Going back to the potential energy positions of the reactants and the products, the potential energy level of the reactants in comparison to the potential energy level of the products indicates that the chemical reaction is an exothermic reaction. An exothermic reaction is defined as a chemical reaction where energy is released from the reacting chemicals to the surroundings. This can be denoted with a negative Δ𝐻, or negative enthalpy change value. The vertical double-headed arrow stretching from the reactants to the products, also denoted as label 𝐡 in the diagram, is known as the enthalpy change, or Δ𝐻, of the reaction and, as we demonstrated off to the side of the diagram, should be a negative Δ𝐻 to indicate the release of energy as the higher-potential-energy reactants were transformed into lower-potential-energy products.

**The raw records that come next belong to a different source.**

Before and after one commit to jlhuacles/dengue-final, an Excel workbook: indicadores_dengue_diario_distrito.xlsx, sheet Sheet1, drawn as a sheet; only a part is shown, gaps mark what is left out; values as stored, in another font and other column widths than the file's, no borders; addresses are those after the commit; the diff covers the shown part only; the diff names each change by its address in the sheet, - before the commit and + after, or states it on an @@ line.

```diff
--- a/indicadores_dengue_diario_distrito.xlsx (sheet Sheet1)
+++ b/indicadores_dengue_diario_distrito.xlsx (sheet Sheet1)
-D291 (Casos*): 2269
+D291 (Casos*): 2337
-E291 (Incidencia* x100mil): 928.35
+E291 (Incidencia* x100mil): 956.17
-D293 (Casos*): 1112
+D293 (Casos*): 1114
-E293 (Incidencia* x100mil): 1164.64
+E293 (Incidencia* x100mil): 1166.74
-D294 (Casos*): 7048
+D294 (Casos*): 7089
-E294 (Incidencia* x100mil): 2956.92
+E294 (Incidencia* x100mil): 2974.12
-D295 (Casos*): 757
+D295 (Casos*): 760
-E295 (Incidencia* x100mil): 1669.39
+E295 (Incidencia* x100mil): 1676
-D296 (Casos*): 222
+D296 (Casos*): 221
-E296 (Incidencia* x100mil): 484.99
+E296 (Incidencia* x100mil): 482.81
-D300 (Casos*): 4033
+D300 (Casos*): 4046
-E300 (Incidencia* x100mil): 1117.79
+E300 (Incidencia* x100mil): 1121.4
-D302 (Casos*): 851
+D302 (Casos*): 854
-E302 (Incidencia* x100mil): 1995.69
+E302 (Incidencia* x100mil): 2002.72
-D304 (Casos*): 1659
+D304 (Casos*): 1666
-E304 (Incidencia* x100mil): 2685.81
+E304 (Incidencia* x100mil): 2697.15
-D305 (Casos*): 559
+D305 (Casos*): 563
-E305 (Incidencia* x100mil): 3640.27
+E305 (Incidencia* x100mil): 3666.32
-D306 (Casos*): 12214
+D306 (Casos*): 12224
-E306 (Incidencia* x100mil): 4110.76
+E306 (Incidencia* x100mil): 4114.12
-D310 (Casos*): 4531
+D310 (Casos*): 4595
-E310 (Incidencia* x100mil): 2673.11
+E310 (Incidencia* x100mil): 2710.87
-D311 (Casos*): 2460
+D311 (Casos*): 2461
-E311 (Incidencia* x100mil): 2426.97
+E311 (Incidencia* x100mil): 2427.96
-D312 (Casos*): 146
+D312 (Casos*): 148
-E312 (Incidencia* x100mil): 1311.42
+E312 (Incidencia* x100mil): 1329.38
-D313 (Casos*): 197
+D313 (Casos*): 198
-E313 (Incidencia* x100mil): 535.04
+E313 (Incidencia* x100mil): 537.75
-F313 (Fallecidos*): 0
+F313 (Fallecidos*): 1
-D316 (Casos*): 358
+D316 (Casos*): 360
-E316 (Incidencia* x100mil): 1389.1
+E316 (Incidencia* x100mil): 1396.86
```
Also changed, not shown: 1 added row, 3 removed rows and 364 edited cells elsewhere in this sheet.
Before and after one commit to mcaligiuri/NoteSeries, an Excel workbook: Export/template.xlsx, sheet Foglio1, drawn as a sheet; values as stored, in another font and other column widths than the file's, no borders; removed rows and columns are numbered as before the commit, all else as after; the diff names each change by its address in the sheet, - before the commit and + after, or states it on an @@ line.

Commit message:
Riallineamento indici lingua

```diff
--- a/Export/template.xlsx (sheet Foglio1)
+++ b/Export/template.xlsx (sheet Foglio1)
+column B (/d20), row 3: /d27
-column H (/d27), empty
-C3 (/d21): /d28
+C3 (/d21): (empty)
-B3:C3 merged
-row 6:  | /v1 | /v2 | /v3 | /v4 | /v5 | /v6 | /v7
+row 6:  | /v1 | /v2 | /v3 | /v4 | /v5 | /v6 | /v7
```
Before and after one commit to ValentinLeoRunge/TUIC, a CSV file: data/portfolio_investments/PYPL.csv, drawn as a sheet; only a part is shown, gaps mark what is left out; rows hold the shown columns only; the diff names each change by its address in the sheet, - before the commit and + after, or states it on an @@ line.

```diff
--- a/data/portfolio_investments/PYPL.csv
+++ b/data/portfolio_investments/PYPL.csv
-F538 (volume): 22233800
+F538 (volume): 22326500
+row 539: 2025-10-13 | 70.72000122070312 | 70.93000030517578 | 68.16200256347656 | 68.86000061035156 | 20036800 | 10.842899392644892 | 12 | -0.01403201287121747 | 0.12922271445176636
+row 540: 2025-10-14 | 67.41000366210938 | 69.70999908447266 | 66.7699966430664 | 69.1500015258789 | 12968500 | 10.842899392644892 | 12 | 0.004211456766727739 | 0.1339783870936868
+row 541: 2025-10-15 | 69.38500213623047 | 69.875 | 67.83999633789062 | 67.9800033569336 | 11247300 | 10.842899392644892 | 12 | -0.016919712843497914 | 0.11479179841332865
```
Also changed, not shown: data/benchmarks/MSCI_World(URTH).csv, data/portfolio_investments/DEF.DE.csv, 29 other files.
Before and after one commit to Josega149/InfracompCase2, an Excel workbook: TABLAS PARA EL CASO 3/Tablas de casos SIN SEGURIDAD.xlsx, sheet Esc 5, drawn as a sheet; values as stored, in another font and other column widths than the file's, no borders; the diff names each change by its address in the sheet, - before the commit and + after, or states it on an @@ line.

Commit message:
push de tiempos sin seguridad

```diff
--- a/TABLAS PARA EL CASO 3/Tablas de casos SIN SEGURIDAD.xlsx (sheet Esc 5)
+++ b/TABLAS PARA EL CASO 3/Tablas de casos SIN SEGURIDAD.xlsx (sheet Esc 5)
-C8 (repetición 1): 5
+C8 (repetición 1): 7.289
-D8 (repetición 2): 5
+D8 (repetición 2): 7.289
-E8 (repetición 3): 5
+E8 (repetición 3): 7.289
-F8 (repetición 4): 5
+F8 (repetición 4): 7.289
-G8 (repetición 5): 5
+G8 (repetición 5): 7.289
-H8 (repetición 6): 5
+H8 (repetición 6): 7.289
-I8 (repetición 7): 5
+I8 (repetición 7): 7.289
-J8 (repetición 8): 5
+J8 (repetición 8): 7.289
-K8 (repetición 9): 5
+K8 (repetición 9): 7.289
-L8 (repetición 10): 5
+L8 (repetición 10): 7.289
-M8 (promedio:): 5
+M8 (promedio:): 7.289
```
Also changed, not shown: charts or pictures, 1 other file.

The enthalpy change, or Δ𝐻, is defined as the difference in energy between the products and the reactants. Based on this information, the portion of the diagram indicated by label 𝐡 is not the answer because it is the enthalpy change of the reaction and not the activation energy. This means that the correct answer is the portion of the diagram depicted by label 𝐴. This corresponds with the definition listed for the activation energy in that it occurs prior to the product potential energy position, indicating it is an energy associated with reacting particles. And it demonstrates energy levels higher than the reactants, indicating it is the boost or increase of energy needed for reactant particles successfully colliding with one another to create new products.

Therefore, which label corresponds to the activation energy? Label 𝐴 corresponds to the activation energy.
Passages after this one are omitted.